Amanda Knox, whose retrial opens in Italy today for the murder of Meredith Kercher, has received a veiled request not to visit the British exchange student’s grave.

Almost six years after the 21-year-old from Surrey was brutally killed in the university town of Perugia, an Italian court will start hearing a fresh appeal against Ms Knox and Raffaele Sollecito’s convictions for her murder. Ms Knox and Mr Sollecito, 29, were freed on appeal in 2011.

While Ms Knox is not expected to appear at the retrial, she recently said she would like to visit Ms Kercher’s grave. In an interview on ITV1’s Daybreak last week she said: “The greatest closure would be for the Kerchers to take me to Meredith’s grave.”
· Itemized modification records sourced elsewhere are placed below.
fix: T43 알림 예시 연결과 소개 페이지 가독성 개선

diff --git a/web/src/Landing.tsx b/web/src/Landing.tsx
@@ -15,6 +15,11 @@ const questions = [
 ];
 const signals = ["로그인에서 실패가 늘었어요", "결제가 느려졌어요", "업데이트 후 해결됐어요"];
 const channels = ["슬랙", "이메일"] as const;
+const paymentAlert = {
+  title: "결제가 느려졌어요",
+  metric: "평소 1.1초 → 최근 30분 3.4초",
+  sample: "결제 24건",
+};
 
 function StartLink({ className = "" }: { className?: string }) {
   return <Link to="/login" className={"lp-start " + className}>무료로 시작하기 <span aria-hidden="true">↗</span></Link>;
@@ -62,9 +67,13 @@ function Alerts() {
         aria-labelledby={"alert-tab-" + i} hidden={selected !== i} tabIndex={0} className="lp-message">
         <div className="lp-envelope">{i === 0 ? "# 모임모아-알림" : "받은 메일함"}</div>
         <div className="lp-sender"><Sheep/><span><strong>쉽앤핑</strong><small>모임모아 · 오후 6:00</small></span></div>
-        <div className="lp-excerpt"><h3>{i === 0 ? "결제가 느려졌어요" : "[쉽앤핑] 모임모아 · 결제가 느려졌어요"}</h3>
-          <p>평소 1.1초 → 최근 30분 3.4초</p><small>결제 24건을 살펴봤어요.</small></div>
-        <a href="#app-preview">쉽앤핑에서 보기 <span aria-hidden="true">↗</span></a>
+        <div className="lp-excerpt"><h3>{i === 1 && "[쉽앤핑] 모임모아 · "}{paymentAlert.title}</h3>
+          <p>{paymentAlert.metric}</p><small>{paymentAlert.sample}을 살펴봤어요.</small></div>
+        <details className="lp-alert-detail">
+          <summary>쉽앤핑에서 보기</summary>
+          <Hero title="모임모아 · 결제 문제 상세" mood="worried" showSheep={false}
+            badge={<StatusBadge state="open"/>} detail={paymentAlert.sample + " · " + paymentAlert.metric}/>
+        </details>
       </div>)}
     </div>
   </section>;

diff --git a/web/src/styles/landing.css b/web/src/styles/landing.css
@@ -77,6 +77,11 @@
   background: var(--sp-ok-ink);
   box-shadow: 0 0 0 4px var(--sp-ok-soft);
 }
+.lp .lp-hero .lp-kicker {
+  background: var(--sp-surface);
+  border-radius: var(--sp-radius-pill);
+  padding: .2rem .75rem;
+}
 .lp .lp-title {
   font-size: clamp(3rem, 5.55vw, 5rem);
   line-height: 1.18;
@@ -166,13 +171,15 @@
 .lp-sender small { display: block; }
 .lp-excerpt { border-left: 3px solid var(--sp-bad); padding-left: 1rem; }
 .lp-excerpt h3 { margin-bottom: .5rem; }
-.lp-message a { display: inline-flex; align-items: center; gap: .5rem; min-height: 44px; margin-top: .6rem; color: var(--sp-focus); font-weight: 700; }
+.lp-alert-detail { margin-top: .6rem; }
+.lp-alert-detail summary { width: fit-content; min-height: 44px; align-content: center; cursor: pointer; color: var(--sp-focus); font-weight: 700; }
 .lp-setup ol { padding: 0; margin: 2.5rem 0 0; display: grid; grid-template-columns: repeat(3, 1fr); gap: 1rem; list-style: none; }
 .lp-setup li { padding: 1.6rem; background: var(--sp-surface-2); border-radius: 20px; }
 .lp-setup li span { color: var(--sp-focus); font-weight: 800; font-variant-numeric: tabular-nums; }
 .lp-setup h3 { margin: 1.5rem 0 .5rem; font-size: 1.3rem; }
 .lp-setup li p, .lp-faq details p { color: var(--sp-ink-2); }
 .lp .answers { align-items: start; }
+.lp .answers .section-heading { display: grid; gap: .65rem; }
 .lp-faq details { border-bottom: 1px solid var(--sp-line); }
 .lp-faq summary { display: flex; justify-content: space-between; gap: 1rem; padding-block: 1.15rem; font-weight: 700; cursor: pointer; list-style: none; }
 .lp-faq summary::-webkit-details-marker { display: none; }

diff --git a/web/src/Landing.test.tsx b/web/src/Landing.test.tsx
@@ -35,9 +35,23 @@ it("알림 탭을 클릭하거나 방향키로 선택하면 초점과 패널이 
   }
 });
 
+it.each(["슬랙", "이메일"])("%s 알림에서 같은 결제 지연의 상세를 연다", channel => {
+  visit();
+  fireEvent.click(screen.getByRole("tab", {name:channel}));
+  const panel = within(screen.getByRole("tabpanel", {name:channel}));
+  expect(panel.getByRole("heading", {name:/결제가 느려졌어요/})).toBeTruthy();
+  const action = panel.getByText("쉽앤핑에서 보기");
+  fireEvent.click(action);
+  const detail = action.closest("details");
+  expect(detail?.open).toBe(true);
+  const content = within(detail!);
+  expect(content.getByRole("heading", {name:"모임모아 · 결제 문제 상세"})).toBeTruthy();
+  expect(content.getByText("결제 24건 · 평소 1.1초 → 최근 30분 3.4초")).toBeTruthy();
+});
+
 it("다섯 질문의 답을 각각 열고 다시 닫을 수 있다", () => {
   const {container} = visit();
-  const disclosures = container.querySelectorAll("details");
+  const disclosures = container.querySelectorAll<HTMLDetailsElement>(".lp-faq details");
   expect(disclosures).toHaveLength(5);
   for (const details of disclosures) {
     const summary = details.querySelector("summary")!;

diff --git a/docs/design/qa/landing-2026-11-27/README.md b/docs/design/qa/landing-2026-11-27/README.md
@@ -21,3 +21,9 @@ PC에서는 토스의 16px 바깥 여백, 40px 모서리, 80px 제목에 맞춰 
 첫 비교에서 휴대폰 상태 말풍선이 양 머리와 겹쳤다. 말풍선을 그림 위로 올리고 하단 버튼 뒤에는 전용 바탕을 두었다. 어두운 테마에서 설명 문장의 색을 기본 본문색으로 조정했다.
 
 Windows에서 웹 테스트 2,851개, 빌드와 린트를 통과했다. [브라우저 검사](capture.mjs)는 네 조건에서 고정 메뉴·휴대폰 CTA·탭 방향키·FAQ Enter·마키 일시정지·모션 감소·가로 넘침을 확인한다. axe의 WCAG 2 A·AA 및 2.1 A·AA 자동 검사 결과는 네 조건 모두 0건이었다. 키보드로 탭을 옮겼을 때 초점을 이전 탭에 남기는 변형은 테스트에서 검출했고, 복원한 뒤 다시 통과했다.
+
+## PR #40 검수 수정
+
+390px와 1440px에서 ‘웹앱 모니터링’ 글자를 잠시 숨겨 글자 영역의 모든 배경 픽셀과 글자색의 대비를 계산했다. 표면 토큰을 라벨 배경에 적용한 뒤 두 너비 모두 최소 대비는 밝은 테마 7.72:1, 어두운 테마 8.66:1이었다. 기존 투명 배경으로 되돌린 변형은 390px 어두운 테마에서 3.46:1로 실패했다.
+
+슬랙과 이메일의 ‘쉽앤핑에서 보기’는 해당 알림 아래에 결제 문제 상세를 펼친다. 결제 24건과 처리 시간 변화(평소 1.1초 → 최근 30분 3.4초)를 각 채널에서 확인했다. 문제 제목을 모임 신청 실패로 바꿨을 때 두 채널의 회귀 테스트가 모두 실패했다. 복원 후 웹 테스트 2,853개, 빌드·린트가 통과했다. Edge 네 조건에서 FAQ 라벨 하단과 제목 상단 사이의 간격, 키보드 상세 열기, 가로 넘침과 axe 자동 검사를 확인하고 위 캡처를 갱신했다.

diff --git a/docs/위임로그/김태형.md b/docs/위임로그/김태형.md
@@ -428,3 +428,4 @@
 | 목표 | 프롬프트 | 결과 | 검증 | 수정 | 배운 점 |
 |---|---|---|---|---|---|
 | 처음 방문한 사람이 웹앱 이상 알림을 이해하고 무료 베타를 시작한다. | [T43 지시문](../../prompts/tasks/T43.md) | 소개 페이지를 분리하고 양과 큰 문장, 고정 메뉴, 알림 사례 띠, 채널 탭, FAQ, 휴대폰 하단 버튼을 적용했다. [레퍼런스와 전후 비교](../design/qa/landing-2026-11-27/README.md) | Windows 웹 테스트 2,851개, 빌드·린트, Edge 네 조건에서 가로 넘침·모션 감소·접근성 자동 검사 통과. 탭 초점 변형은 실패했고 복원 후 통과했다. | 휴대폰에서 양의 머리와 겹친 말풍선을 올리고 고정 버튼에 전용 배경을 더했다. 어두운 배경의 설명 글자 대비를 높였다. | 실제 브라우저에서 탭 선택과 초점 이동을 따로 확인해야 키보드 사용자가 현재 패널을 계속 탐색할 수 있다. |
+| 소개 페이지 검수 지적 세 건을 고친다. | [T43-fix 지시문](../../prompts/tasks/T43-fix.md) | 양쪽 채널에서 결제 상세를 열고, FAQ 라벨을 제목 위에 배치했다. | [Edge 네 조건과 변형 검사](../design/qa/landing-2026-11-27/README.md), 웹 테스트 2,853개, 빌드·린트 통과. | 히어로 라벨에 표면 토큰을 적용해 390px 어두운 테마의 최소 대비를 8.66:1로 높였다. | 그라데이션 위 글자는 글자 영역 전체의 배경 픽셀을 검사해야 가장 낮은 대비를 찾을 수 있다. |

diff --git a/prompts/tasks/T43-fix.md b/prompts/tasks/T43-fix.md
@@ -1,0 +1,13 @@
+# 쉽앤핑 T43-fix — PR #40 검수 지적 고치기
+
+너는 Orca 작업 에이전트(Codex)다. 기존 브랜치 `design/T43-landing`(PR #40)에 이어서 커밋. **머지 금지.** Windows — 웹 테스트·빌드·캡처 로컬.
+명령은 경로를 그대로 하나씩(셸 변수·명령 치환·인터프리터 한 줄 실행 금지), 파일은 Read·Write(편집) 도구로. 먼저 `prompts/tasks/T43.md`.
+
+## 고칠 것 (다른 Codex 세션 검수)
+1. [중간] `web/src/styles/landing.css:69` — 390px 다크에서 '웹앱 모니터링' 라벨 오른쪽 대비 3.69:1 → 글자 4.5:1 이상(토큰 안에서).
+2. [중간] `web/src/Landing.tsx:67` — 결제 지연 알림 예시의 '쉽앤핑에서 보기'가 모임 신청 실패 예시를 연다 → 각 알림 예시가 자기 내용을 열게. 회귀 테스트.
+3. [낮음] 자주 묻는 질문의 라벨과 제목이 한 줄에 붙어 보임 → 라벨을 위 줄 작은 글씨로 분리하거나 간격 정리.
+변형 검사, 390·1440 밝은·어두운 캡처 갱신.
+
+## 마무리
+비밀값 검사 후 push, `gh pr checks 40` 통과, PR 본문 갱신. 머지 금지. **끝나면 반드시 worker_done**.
But on Sunday the family of the murdered girl issued a statement saying the body of Ms Kercher is best left in peace. “It took us as a family nearly five years to even begin to feel ready to lay Mez to rest and it is still extremely painful now,” said the statement from her elder sister Stephanie.

“However, she now has a place near to us that we and her friends can visit to take flowers and spend time … Her grave is now her safe place to sleep in peace and be with us and we hope that is respected by all.”

Ms Knox’s trial is the latest step in a tortured legal process that started with the original trial in January 2009 and the pair’s subsequent conviction of the brutal killing. The two defendants will be represented by their lawyers in Florence.

Their retrial came after prosecutors turned to the Supreme Court of Cassation, which cited inconsistencies in the Appeal Court’s reasoning. A fresh trial was ordered in March this year. 

 “I was very surprised by the appeal verdict acquitting the pair because it was such a complete reversal of the original verdict,” said Professor Renzo Orlandi, a criminal law expert at Bologna University.

 Mr Sollecito’s star lawyer Giulia Bongiorno acknowledged after the retrial was announced in March that the Appeal Court may have been “too generous” in ruling that the pair did not commit the crime.

While there remains a weakness of DNA evidence linking them to the scene of the killing, the Supreme Court said it was concerned that the appeal hearing that freed them had failed to take all the evidence into consideration. In October 2011 the senior appeal Judge Claudio Pratillo Hellman lambasted both the weakness of the prosecution’s original case and its treatment of the accused. Ms Knox claimed that bullying and maltreatment by police and prosecutors led her falsely to accuse the bar owner Diya “Patrick” Lumumba of the murder.

In the Italian legal system, a conviction – or an acquittal – is not definitive until it has been issued by the Supreme Court.

Apart from issuing definitive verdicts, the highest legal body also has the power to send back cases to appeal as it has for the Meredith Kercher murder – raising the possibility of a further drawn-out process in the courts. Whatever the verdict in Florence, it is likely to be appealed against again at the Court of Cassation, which could then send it back for another appeal hearing, said Mr Orlandi. “So you could in theory have legal ping pong.”

On Friday, Francesco Maresca, the Kercher family lawyer, said of the fresh appeal: “The hopes are to have a complete, total, neutral and balanced trial which can then lead to a sentence which is properly developed and well-reasoned.”